Continuing on with our discussion of the changes in the tax code created by the passage of the Tax Cuts and Jobs Act (TCJA), this week we are going to talk about the standard deduction and itemized deductions.
Much of the hype in the media before the passage of the TCJA focused on the increase in the standard deduction. The amount of the increase depends upon your tax filing status.
- Married filing joint or qualifying widow(er) standard deduction increased from $12,700 for 2017 to $24,000 for 2018.
- Married filing separately increased from $6,350 to $12,000.
- Single filer standard deduction increased from $6,350 to $12,000.
- Head of Household filer standard deduction increased from $9,350 to $18,000.

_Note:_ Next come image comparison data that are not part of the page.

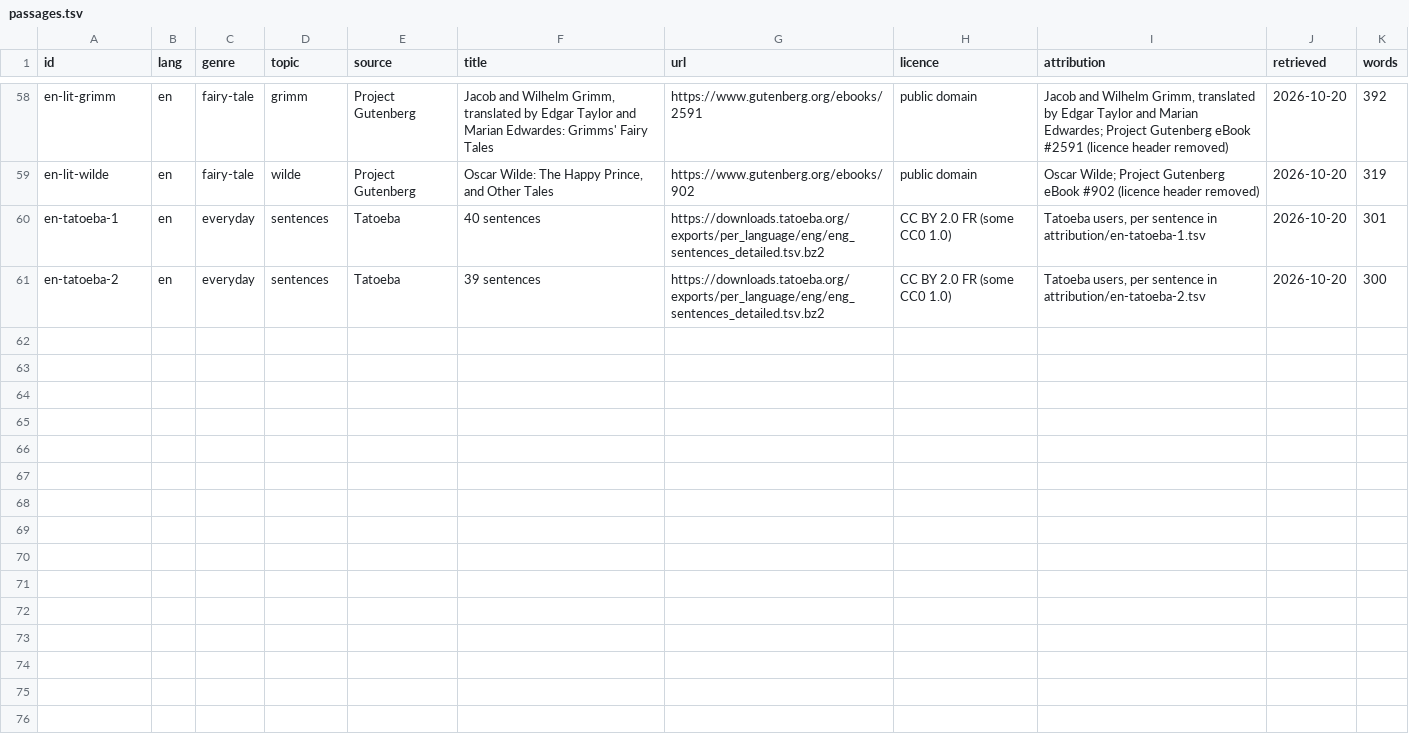
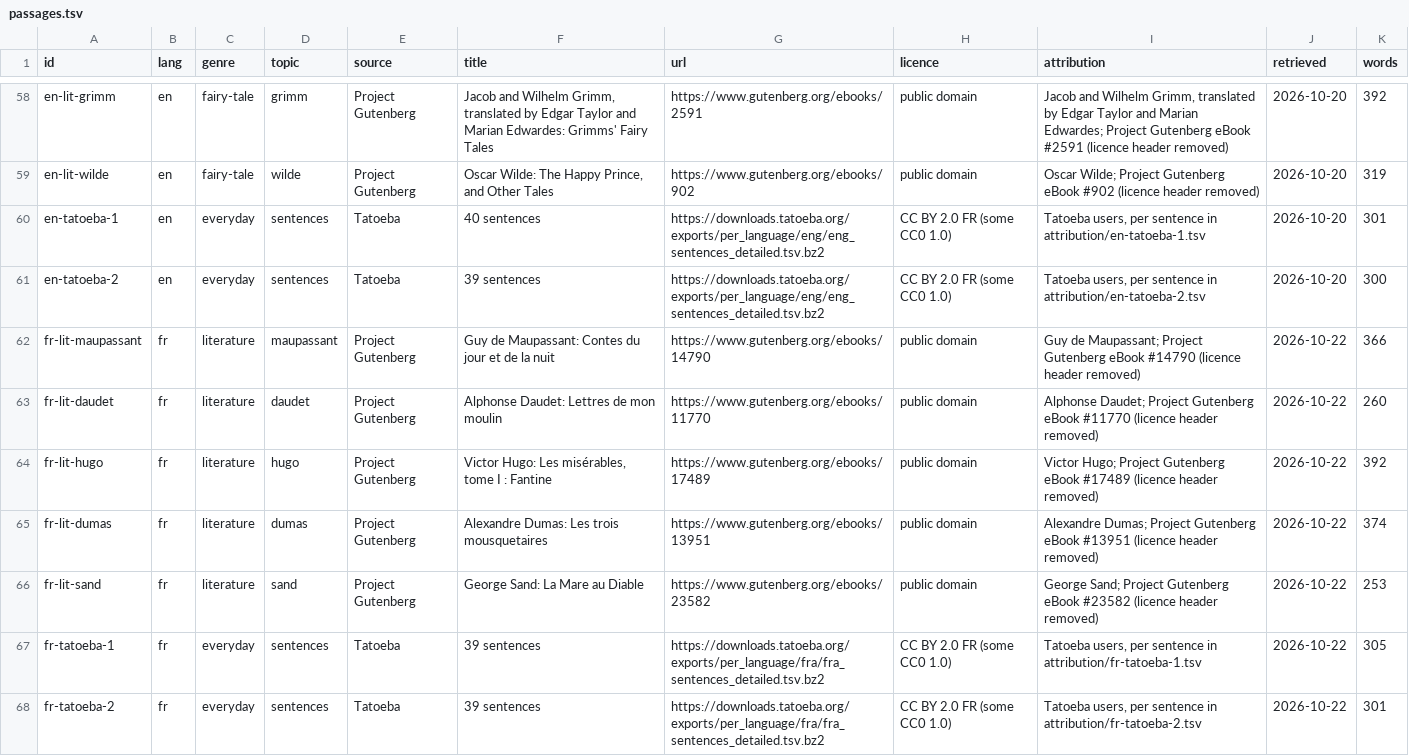
Before and after one commit to wi-wissen/dorothea-data, a TSV file: testing/realtext/passages.tsv, drawn as a sheet; only a part is shown, gaps mark what is left out; the diff covers the shown part only; the diff names each change by its address in the sheet, - before the commit and + after, or states it on an @@ line.

```diff
--- a/testing/realtext/passages.tsv
+++ b/testing/realtext/passages.tsv
+row 62: fr-lit-maupassant | fr | literature | maupassant | Project Gutenberg | Guy de Maupassant: Contes du jour et de la nuit | https://www.gutenberg.org/ebooks/14790 | public domain | Guy de Maupassant; Project Gutenberg eBook #14790 (licence header removed) | 2026-10-22 | 366
+row 63: fr-lit-daudet | fr | literature | daudet | Project Gutenberg | Alphonse Daudet: Lettres de mon moulin | https://www.gutenberg.org/ebooks/11770 | public domain | Alphonse Daudet; Project Gutenberg eBook #11770 (licence header removed) | 2026-10-22 | 260
+row 64: fr-lit-hugo | fr | literature | hugo | Project Gutenberg | Victor Hugo: Les misérables, tome I : Fantine | https://www.gutenberg.org/ebooks/17489 | public domain | Victor Hugo; Project Gutenberg eBook #17489 (licence header removed) | 2026-10-22 | 392
+row 65: fr-lit-dumas | fr | literature | dumas | Project Gutenberg | Alexandre Dumas: Les trois mousquetaires | https://www.gutenberg.org/ebooks/13951 | public domain | Alexandre Dumas; Project Gutenberg eBook #13951 (licence header removed) | 2026-10-22 | 374
+row 66: fr-lit-sand | fr | literature | sand | Project Gutenberg | George Sand: La Mare au Diable | https://www.gutenberg.org/ebooks/23582 | public domain | George Sand; Project Gutenberg eBook #23582 (licence header removed) | 2026-10-22 | 253
+row 67: fr-tatoeba-1 | fr | everyday | sentences | Tatoeba | 39 sentences | https://downloads.tatoeba.org/exports/per_language/fra/fra_sentences_detailed.tsv.bz2 | CC BY 2.0 FR (some CC0 1.0) | Tatoeba users, per sentence in attribution/fr-tatoeba-1.tsv | 2026-10-22 | 305
+row 68: fr-tatoeba-2 | fr | everyday | sentences | Tatoeba | 39 sentences | https://downloads.tatoeba.org/exports/per_language/fra/fra_sentences_detailed.tsv.bz2 | CC BY 2.0 FR (some CC0 1.0) | Tatoeba users, per sentence in attribution/fr-tatoeba-2.tsv | 2026-10-22 | 301
```
Also changed, not shown: 6 added rows elsewhere in this file, testing/realtext/names.tsv, 19 other files.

All of those increases are good news for many people. However, the media hype often fails to mention that the TCJA repealed the personal exemption. The personal exemption in 2017 was $4,050 for each person listed on the tax return. To put it in numbers, a married couple with two children in 2017 would have had a standard deduction of $12,700 and a personal exemption deduction of $16,200 ($4,050 times four). That would be a total reduction in their taxable income of $28,900. For 2018, that same couple will have a standard deduction of $24,000 and no personal exemption deduction. Consequently, their taxable income will increase by $4,900 if their total income stays the same.
For many folks, the increase in the standard deduction will eliminate their need to itemize deductions. For those who are still able to itemize, there are several changes on Schedule A (Itemized Deductions).
Medical and Dental Expenses
For tax calendar years 2017 and 2018, taxpayers who itemize can deduct medical and dental expenses that exceed 7.5% of their adjusted gross income. After 2018, the limit increases to 10%. Taxpayers who do not itemize may be able to deduct their contributions to a health savings account. Amounts paid into a flexible spending arrangement or health reimbursement arrangement may be excluded from income.
State and Local Taxes
Total deduction for this section of Schedule A is limited to $10,000 each year. Taxes included are:
- State and local income tax or sales tax
- Real estate taxes
- Personal property taxes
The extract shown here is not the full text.